DESCRIPTION OF THE TASK:
What follows is a set of records. Copy them exactly and leave out the images.

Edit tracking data
──────

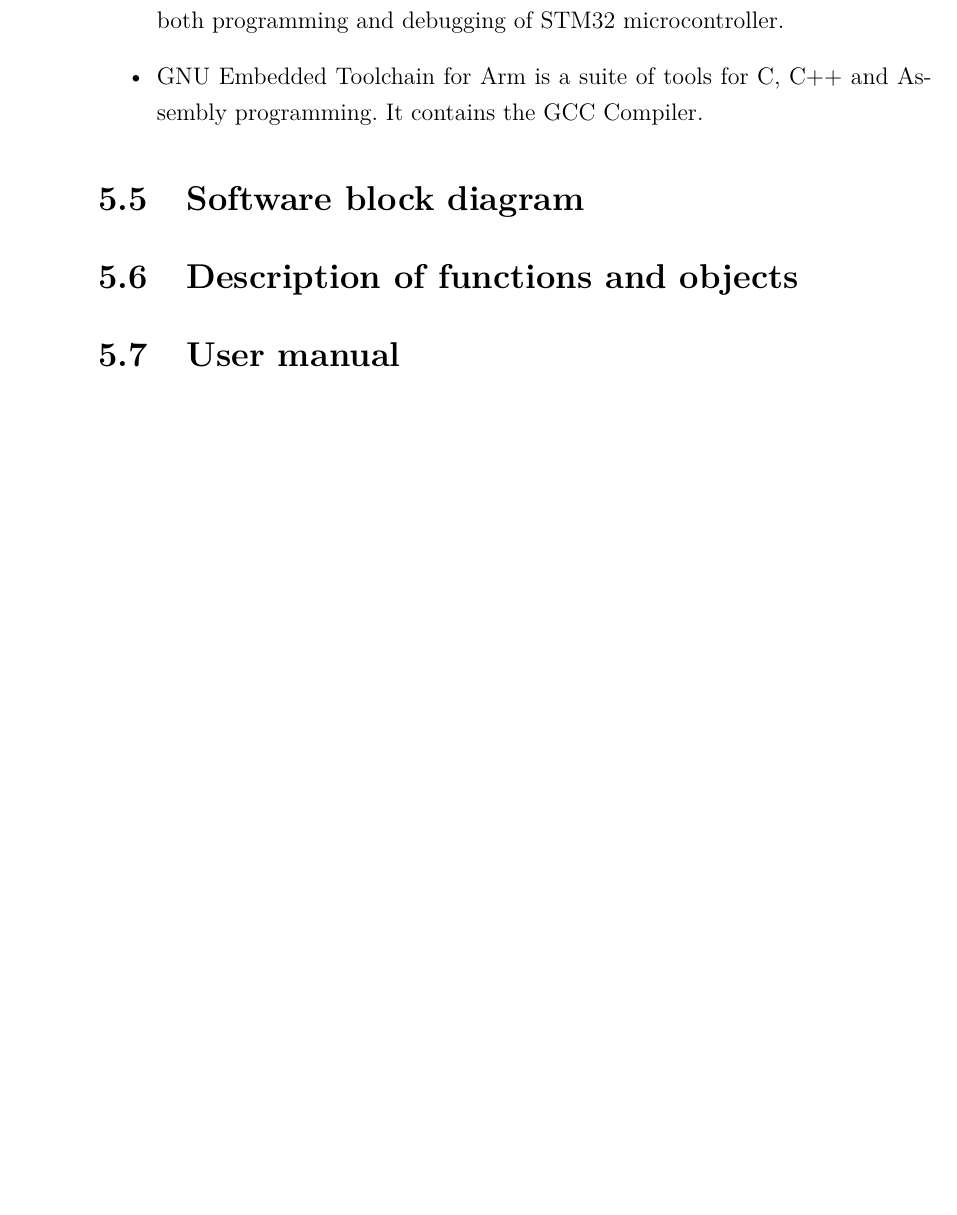
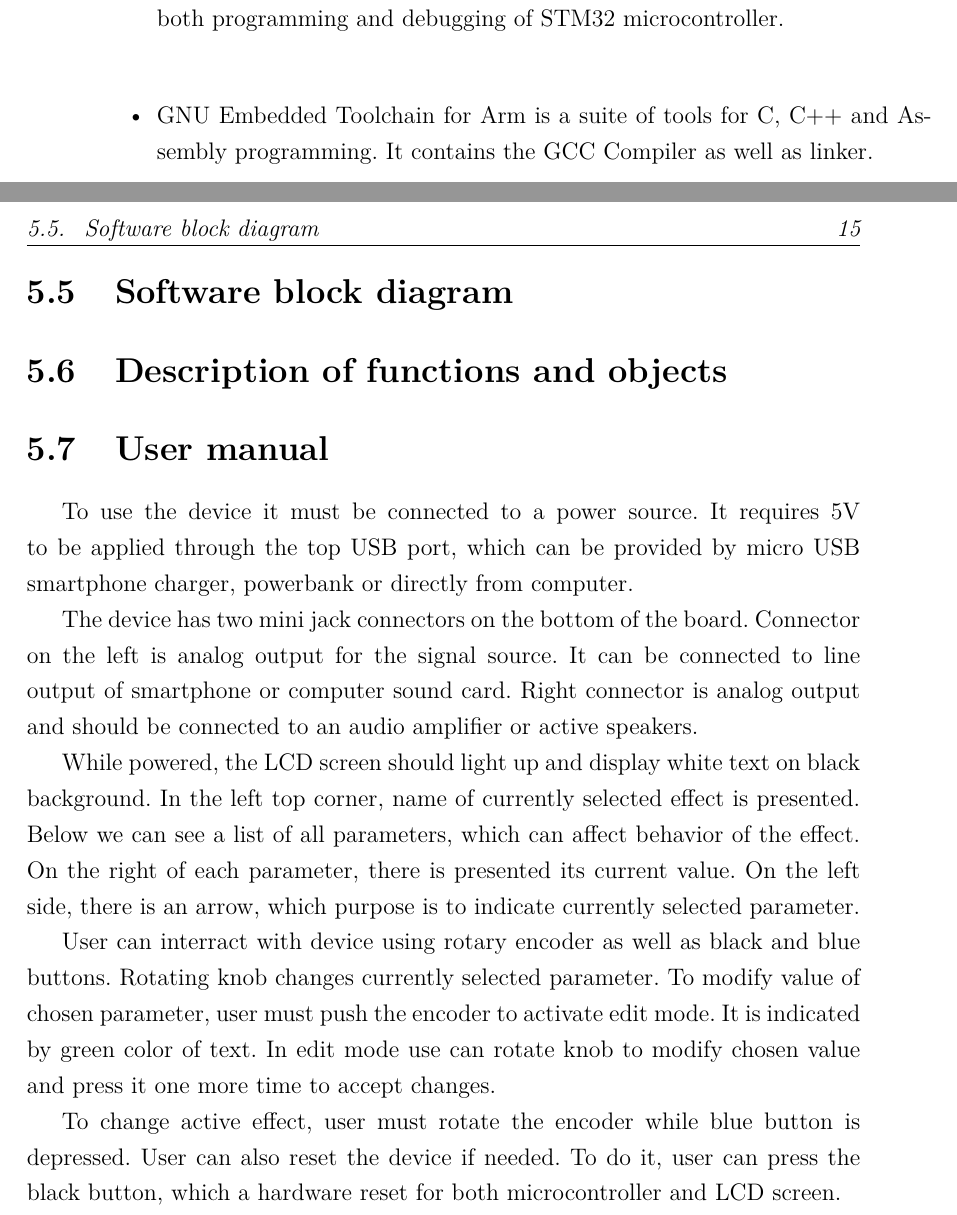
Before and after one commit to LongerHV/Final_project, a LaTeX thesis (stm32.tex): part of page 18 of 26 before the commit and two parts of pages 18 and 19 of 28 after it, the two joined at a grey line, cut so that both start at the same text, the shorter picture padded with empty space. Compiled offline with pdfLaTeX.

Commit message:
progress

```diff
--- a/stm32.tex
+++ b/stm32.tex
@@ -540,7 +540,7 @@ List of frameworks and additional tools used for software development:
     It supports ST-Link, which was used for both programming and debugging of STM32 microcontroller.
     \item GNU Embedded Toolchain for Arm
     is a suite of tools for C, C++ and Assembly programming.
-    It contains the GCC Compiler.
+    It contains the GCC Compiler as well as linker.
 \end{itemize}
 
 \section{Software block diagram}
@@ -548,6 +548,38 @@ List of frameworks and additional tools used for software development:
 \section{Description of functions and objects}
 
 \section{User manual}
+To use the device it must be connected to a power source.
+It requires 5V to be applied through the top USB port,
+which can be provided by micro USB smartphone charger,
+powerbank or directly from computer.
+
+The device has two mini jack connectors on the bottom of the board.
+Connector on the left is analog output for the signal source.
+It can be connected to line output of smartphone or computer sound card.
+Right connector is analog output and should be connected
+to an audio amplifier or active speakers.
+
+While powered, the LCD screen should light up
+and display white text on black background.
+In the left top corner, name of currently selected effect is presented.
+Below we can see a list of all parameters,
+which can affect behavior of the effect.
+On the right of each parameter, there is presented its current value.
+On the left side, there is an arrow,
+which purpose is to indicate currently selected parameter.
+
+User can interract with device using rotary encoder
+as well as black and blue buttons.
+Rotating knob changes currently selected parameter.
+To modify value of chosen parameter, user must push the encoder
+to activate edit mode. It is indicated by green color of text.
+In edit mode use can rotate knob to modify chosen value
+and press it one more time to accept changes.
+
+To change active effect, user must rotate the encoder
+while blue button is depressed. User can also reset the device if needed.
+To do it, user can press the black button,
+which a hardware reset for both microcontroller and LCD screen.
 
 \newpage
 
```
Also changed, not shown: stm32-blx.bib (added, +11 -0 lines), stm32.pdf, stm32.tex (4 more changed lines), 5 other files.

──────

RESPONSE TO THE EXERCISE:
Before and after one commit to LongerHV/Final_project, a LaTeX thesis (stm32.tex): part of page 18 of 26 before the commit and two parts of pages 18 and 19 of 28 after it, the two joined at a grey line, cut so that both start at the same text, the shorter picture padded with empty space. Compiled offline with pdfLaTeX.

Commit message:
progress

```diff
--- a/stm32.tex
+++ b/stm32.tex
@@ -540,7 +540,7 @@ List of frameworks and additional tools used for software development:
     It supports ST-Link, which was used for both programming and debugging of STM32 microcontroller.
     \item GNU Embedded Toolchain for Arm
     is a suite of tools for C, C++ and Assembly programming.
-    It contains the GCC Compiler.
+    It contains the GCC Compiler as well as linker.
 \end{itemize}
 
 \section{Software block diagram}
@@ -548,6 +548,38 @@ List of frameworks and additional tools used for software development:
 \section{Description of functions and objects}
 
 \section{User manual}
+To use the device it must be connected to a power source.
+It requires 5V to be applied through the top USB port,
+which can be provided by micro USB smartphone charger,
+powerbank or directly from computer.
+
+The device has two mini jack connectors on the bottom of the board.
+Connector on the left is analog output for the signal source.
+It can be connected to line output of smartphone or computer sound card.
+Right connector is analog output and should be connected
+to an audio amplifier or active speakers.
+
+While powered, the LCD screen should light up
+and display white text on black background.
+In the left top corner, name of currently selected effect is presented.
+Below we can see a list of all parameters,
+which can affect behavior of the effect.
+On the right of each parameter, there is presented its current value.
+On the left side, there is an arrow,
+which purpose is to indicate currently selected parameter.
+
+User can interract with device using rotary encoder
+as well as black and blue buttons.
+Rotating knob changes currently selected parameter.
+To modify value of chosen parameter, user must push the encoder
+to activate edit mode. It is indicated by green color of text.
+In edit mode use can rotate knob to modify chosen value
+and press it one more time to accept changes.
+
+To change active effect, user must rotate the encoder
+while blue button is depressed. User can also reset the device if needed.
+To do it, user can press the black button,
+which a hardware reset for both microcontroller and LCD screen.
 
 \newpage
 
```
Also changed, not shown: stm32-blx.bib (added, +11 -0 lines), stm32.pdf, stm32.tex (4 more changed lines), 5 other files.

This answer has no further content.